● **About this exercise**
From the first line of the entries below through the line holding "Also changed, not shown: parts of 1 cell", write out every line exactly, please, and leave out the pictures.

----

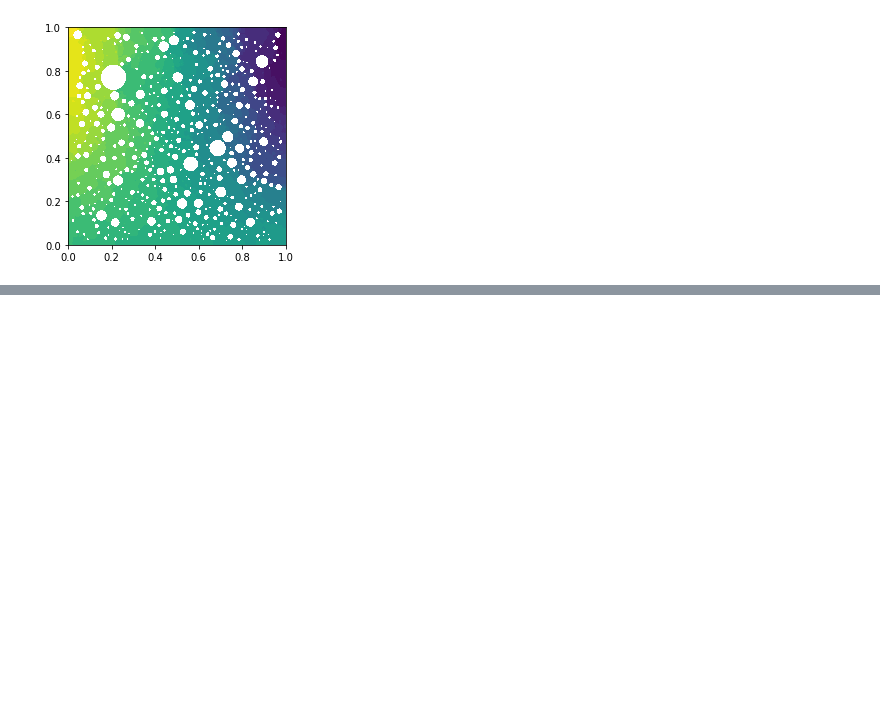
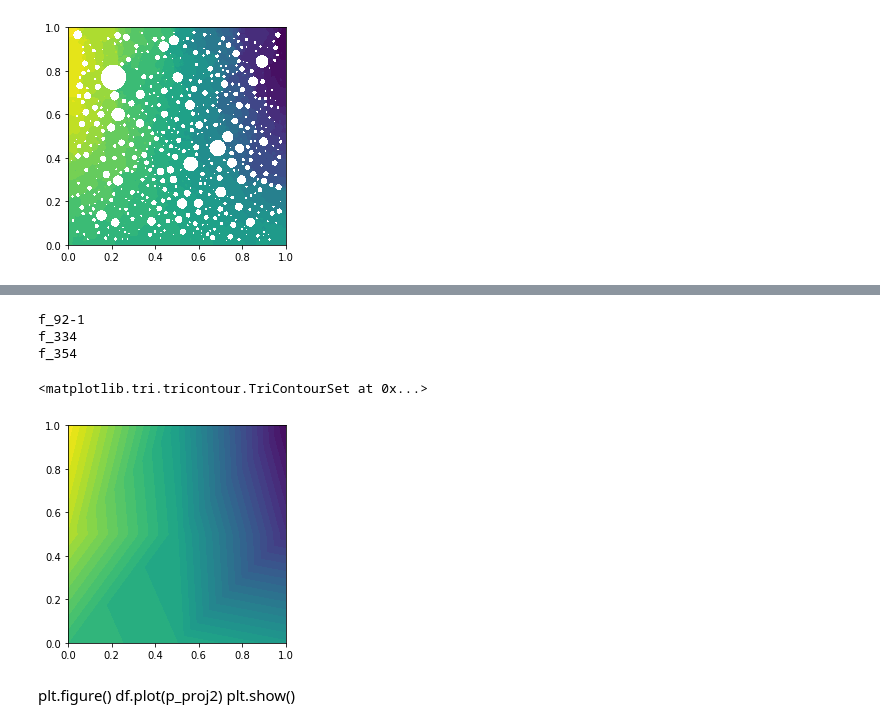
Before and after one commit to congri/stokesROM, a Jupyter notebook: Untitled.ipynb, the cells around one changed output, grey strips where cells are left out. Saved outputs shown, nothing was run; the diff lists cells and outputs as text; code cells hidden in the pictures; blank space fills up the shorter version.

```diff
--- a/Untitled.ipynb
+++ b/Untitled.ipynb
@@ -327,0 +338,19 @@ plt.show()
+# %%
+p_proj = df.project(p, funSpace)
+interpMesh2 = df.UnitSquareMesh(188, 188)
+funSpace2 = df.FunctionSpace(interpMesh, 'CG', 1)
+p_proj2 = df.project(p, funSpace2)
+print(p)
+print(p_proj)
+print(p_proj2)
+df.plot(p_proj)
+# %% [output]
+f_92-1
+f_334
+f_354
+<matplotlib.tri.tricontour.TriContourSet at 0x...>
+[figure, added]
+# %% [markdown]
+plt.figure()
+df.plot(p_proj2)
+plt.show()
```
Also changed, not shown: parts of 1 cell of this notebook, 11 other files.
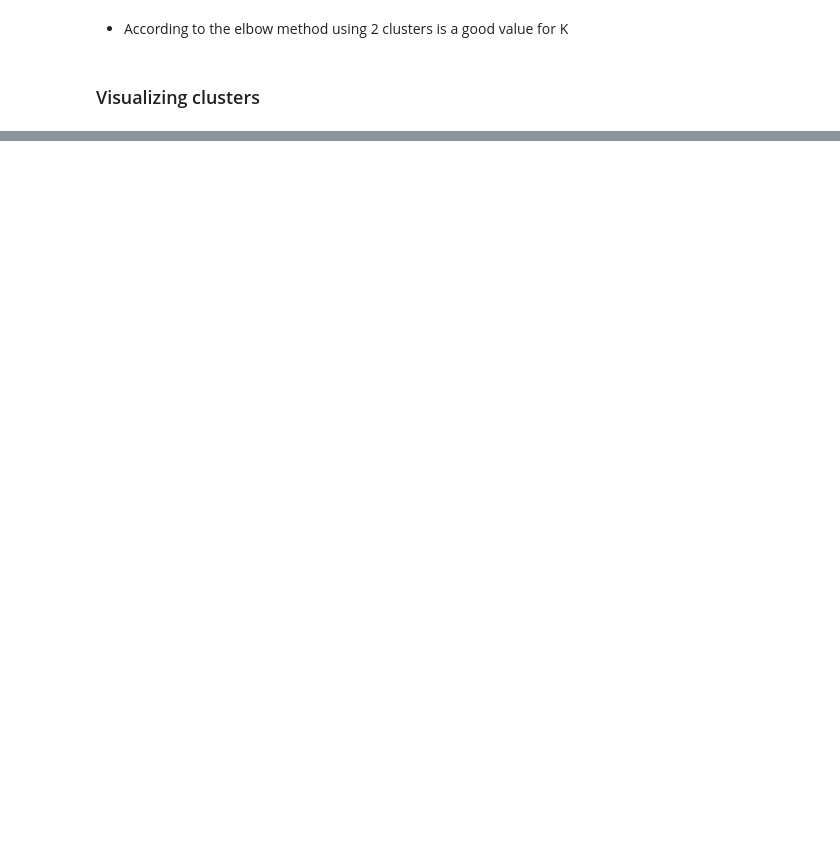
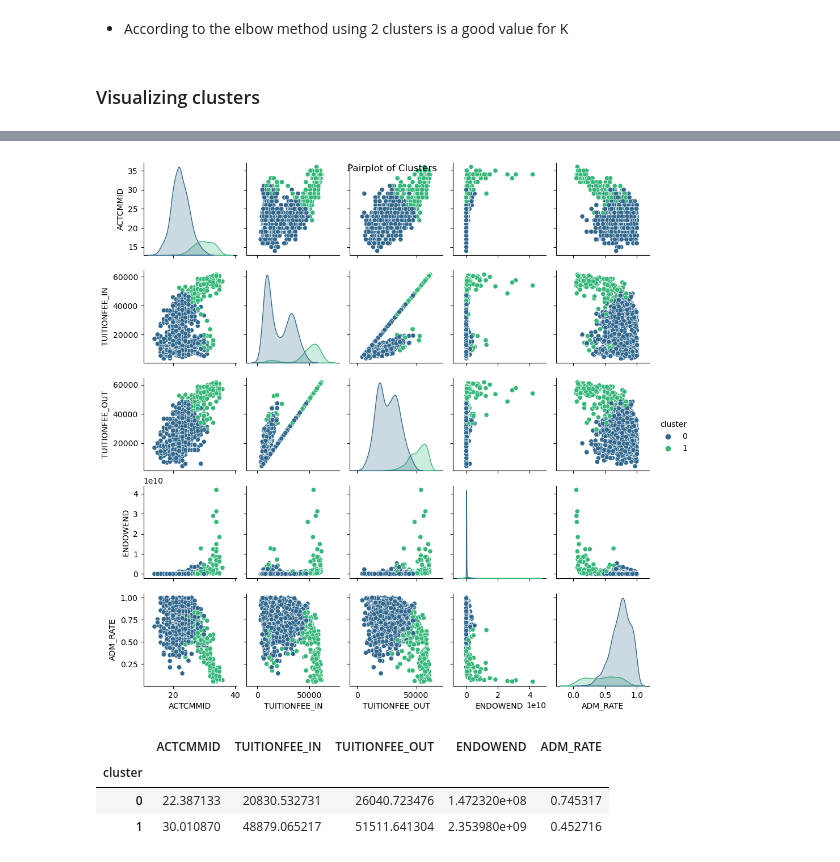
Before and after one commit to Rogercas1/CollegeScoreCard, a Jupyter notebook: analytics.ipynb, the cells around one changed output, grey strips where cells are left out. Saved outputs shown, nothing was run; the diff lists cells and outputs as text; code cells hidden in the pictures; blank space fills up the shorter version.

```diff
--- a/analytics.ipynb
+++ b/analytics.ipynb
@@ -144,0 +126,18 @@ df.corr()
+# %%
+clusters = 2
+kmeans = KMeans(n_clusters=clusters, random_state=13)
+selected_df['cluster'] = kmeans.fit_predict(scaled_cols)
+# %%
+sns.pairplot(selected_df, hue='cluster', palette='viridis', diag_kind='kde', height=2)
+plt.suptitle('Pairplot of Clusters')
+plt.show()
+# %% [output]
+[figure, added]
+# %%
+# Cluster Means
+selected_df.groupby('cluster').mean()
+# %% [output]
+|  | ACTCMMID | TUITIONFEE_IN | TUITIONFEE_OUT | ENDOWEND | ADM_RATE |
+| cluster |  |  |  |  |  |
+| 0 | 22.387133 | 20830.532731 | 26040.723476 | 1.472320e+08 | 0.745317 |
+| 1 | 30.010870 | 48879.065217 | 51511.641304 | 2.353980e+09 | 0.452716 |
```
Also changed, not shown: parts of 13 cells of this notebook, 1 other file.
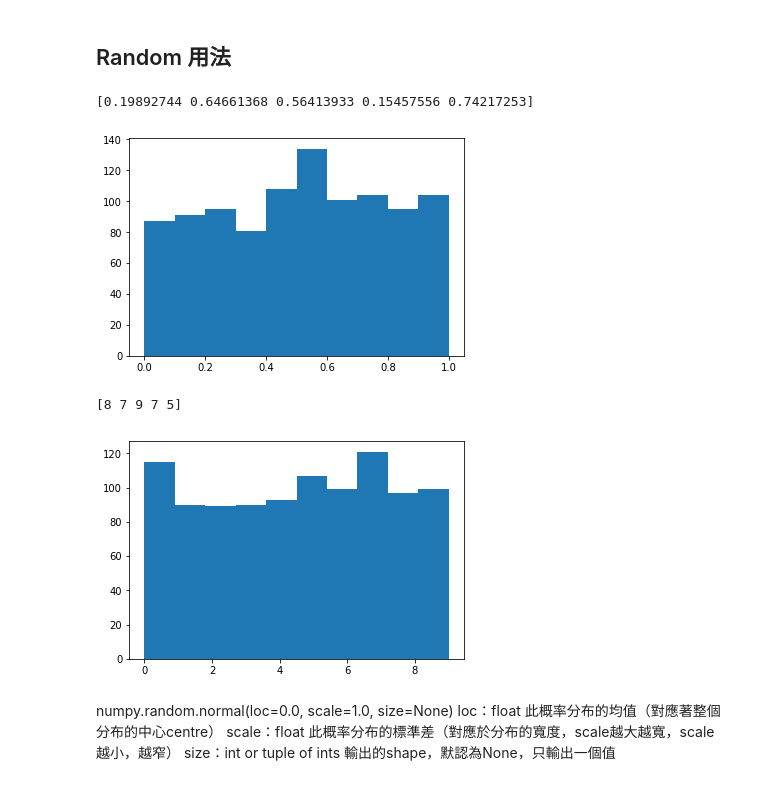
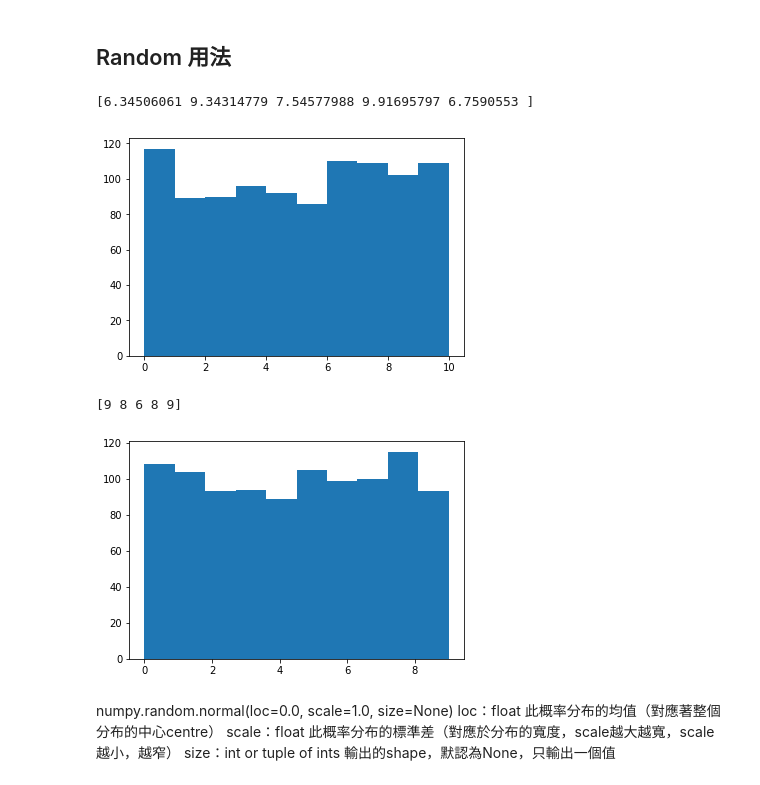
Before and after one commit to IanFan/Jupyter, a Jupyter notebook: Numpy/Random.ipynb, the cells around one changed output. Cells and saved outputs as stored; diff of their text form; code cells hidden in the pictures.

```diff
--- a/Numpy/Random.ipynb
+++ b/Numpy/Random.ipynb
@@ -6,21 +6,22 @@ from matplotlib import pyplot as plt
 
 np.random.seed(1)
 # %%
-x = np.random.uniform(0, 1, 1000)
+# float 左閉右開
+x = np.random.uniform(0, 10, 1000)
 print(x[:5])
 plt.hist(x)
 plt.show()
 
 # int 左閉右開
 x = np.random.randint(0, 10, 1000)
 print(x[:5])
 plt.hist(x)
 plt.show()
 # %% [output]
-[0.19892744 0.64661368 0.56413933 0.15457556 0.74217253]
+[6.34506061 9.34314779 7.54577988 9.91695797 6.7590553 ]
-[figure, old version]
+[figure, new version]
-[8 7 9 7 5]
+[9 8 6 8 9]
-[figure, old version]
+[figure, new version]
 # %% [markdown]
 numpy.random.normal(loc=0.0, scale=1.0, size=None)
 loc：float
```
Also changed, not shown: parts of 5 cells of this notebook.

----

● **Solution for this problem**
Before and after one commit to congri/stokesROM, a Jupyter notebook: Untitled.ipynb, the cells around one changed output, grey strips where cells are left out. Saved outputs shown, nothing was run; the diff lists cells and outputs as text; code cells hidden in the pictures; blank space fills up the shorter version.

```diff
--- a/Untitled.ipynb
+++ b/Untitled.ipynb
@@ -327,0 +338,19 @@ plt.show()
+# %%
+p_proj = df.project(p, funSpace)
+interpMesh2 = df.UnitSquareMesh(188, 188)
+funSpace2 = df.FunctionSpace(interpMesh, 'CG', 1)
+p_proj2 = df.project(p, funSpace2)
+print(p)
+print(p_proj)
+print(p_proj2)
+df.plot(p_proj)
+# %% [output]
+f_92-1
+f_334
+f_354
+<matplotlib.tri.tricontour.TriContourSet at 0x...>
+[figure, added]
+# %% [markdown]
+plt.figure()
+df.plot(p_proj2)
+plt.show()
```
Also changed, not shown: parts of 1 cell of this notebook, 11 other files.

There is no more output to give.